*** Block opens ***

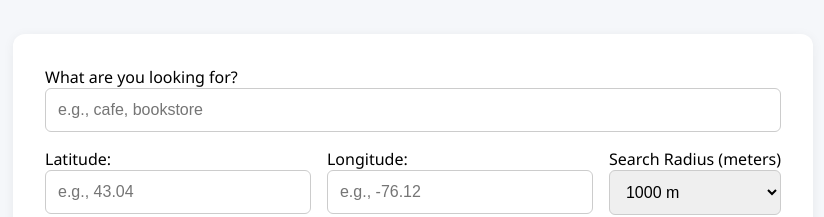
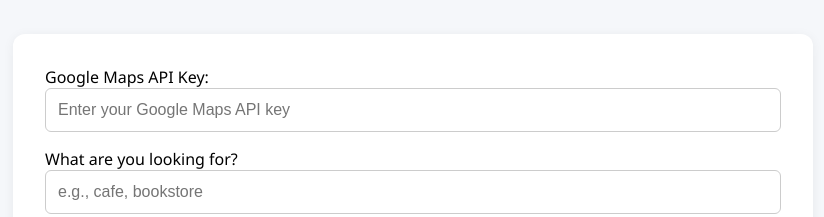
Before and after one commit to srikargade1/local-recommendation, a React (Create React App) app in the folder frontend/: page / in a window 1280 px wide. Shown: the part 172-389 px from the top of the page, without its empty margins (227-1051 px from the left). Built offline with nearby package versions, Linux system fonts and the light colour scheme; no server answers.

Commit message:
MVP DONE

```diff
--- a/frontend/src/App.js
+++ b/frontend/src/App.js
@@ -6,6 +6,7 @@
 import { useEffect } from "react";
 
 function App() {
+  const [apiKey, setApiKey] = useState("");
   const [prompt, setPrompt] = useState("");
   const [lat, setLat] = useState("");
   const [lon, setLon] = useState("");
@@ -32,7 +33,7 @@
       }
     }, []);
 
-
+  /*"https://backend-wegy.onrender.com/places" "http://127.0.0.1:5000/places"*/
   const handleSubmit = async (e) => {
     e.preventDefault();
     setLoading(true);
@@ -45,7 +46,7 @@
             prompt,
             lat: parseFloat(lat),
             lon: parseFloat(lon),
-            gmaps_api_key: process.env.REACT_APP_GMAPS_API_KEY,
+            gmaps_api_key: apiKey,
             max_walk_minutes: maxWalk ? parseInt(maxWalk) : null,
             max_drive_minutes: maxDrive ? parseInt(maxDrive) : null,
             exclude_chains: excludeChains,
@@ -84,6 +85,8 @@
           setMustBeOpen={setMustBeOpen}
           radiusMeters={radiusMeters}
           setRadiusMeters={setRadiusMeters}
+          apiKey={apiKey}
+          setApiKey={setApiKey}
       />
       <PlaceList
         results={results}
--- a/frontend/src/Components/SearchForm.jsx
+++ b/frontend/src/Components/SearchForm.jsx
@@ -18,10 +18,24 @@
   mustBeOpen,
   setMustBeOpen,
   radiusMeters,
-  setRadiusMeters
+  setRadiusMeters,
+  apiKey,
+  setApiKey
 }) {
   return (
     <form onSubmit={handleSubmit} className="search-form">
+      <div>
+        <label>
+          Google Maps API Key:
+          <input
+            type="text"
+            value={apiKey}
+            onChange={(e) => setApiKey(e.target.value)}
+            placeholder="Enter your Google Maps API key"
+          />
+        </label>
+      </div>
+
       <div>
         <label>
           What are you looking for?
@@ -116,8 +130,6 @@
         </div>
       </div>
 
-
-
       <button type="submit" disabled={loading}>
         {loading ? "Searching..." : "Search"}
       </button>
```
Lines whose indentation alone changed are shown as unchanged.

*** Block closes ***

*WORK INSTRUCTIONS*
Please copy the records above word for word, leaving out every picture.

*SOLUTION TO THE EXERCISE*
Before and after one commit to srikargade1/local-recommendation, a React (Create React App) app in the folder frontend/: page / in a window 1280 px wide. Shown: the part 172-389 px from the top of the page, without its empty margins (227-1051 px from the left). Built offline with nearby package versions, Linux system fonts and the light colour scheme; no server answers.

Commit message:
MVP DONE

```diff
--- a/frontend/src/App.js
+++ b/frontend/src/App.js
@@ -6,6 +6,7 @@
 import { useEffect } from "react";
 
 function App() {
+  const [apiKey, setApiKey] = useState("");
   const [prompt, setPrompt] = useState("");
   const [lat, setLat] = useState("");
   const [lon, setLon] = useState("");
@@ -32,7 +33,7 @@
       }
     }, []);
 
-
+  /*"https://backend-wegy.onrender.com/places" "http://127.0.0.1:5000/places"*/
   const handleSubmit = async (e) => {
     e.preventDefault();
     setLoading(true);
@@ -45,7 +46,7 @@
             prompt,
             lat: parseFloat(lat),
             lon: parseFloat(lon),
-            gmaps_api_key: process.env.REACT_APP_GMAPS_API_KEY,
+            gmaps_api_key: apiKey,
             max_walk_minutes: maxWalk ? parseInt(maxWalk) : null,
             max_drive_minutes: maxDrive ? parseInt(maxDrive) : null,
             exclude_chains: excludeChains,
@@ -84,6 +85,8 @@
           setMustBeOpen={setMustBeOpen}
           radiusMeters={radiusMeters}
           setRadiusMeters={setRadiusMeters}
+          apiKey={apiKey}
+          setApiKey={setApiKey}
       />
       <PlaceList
         results={results}
--- a/frontend/src/Components/SearchForm.jsx
+++ b/frontend/src/Components/SearchForm.jsx
@@ -18,10 +18,24 @@
   mustBeOpen,
   setMustBeOpen,
   radiusMeters,
-  setRadiusMeters
+  setRadiusMeters,
+  apiKey,
+  setApiKey
 }) {
   return (
     <form onSubmit={handleSubmit} className="search-form">
+      <div>
+        <label>
+          Google Maps API Key:
+          <input
+            type="text"
+            value={apiKey}
+            onChange={(e) => setApiKey(e.target.value)}
+            placeholder="Enter your Google Maps API key"
+          />
+        </label>
+      </div>
+
       <div>
         <label>
           What are you looking for?
@@ -116,8 +130,6 @@
         </div>
       </div>
 
-
-
       <button type="submit" disabled={loading}>
         {loading ? "Searching..." : "Search"}
       </button>
```
Lines whose indentation alone changed are shown as unchanged.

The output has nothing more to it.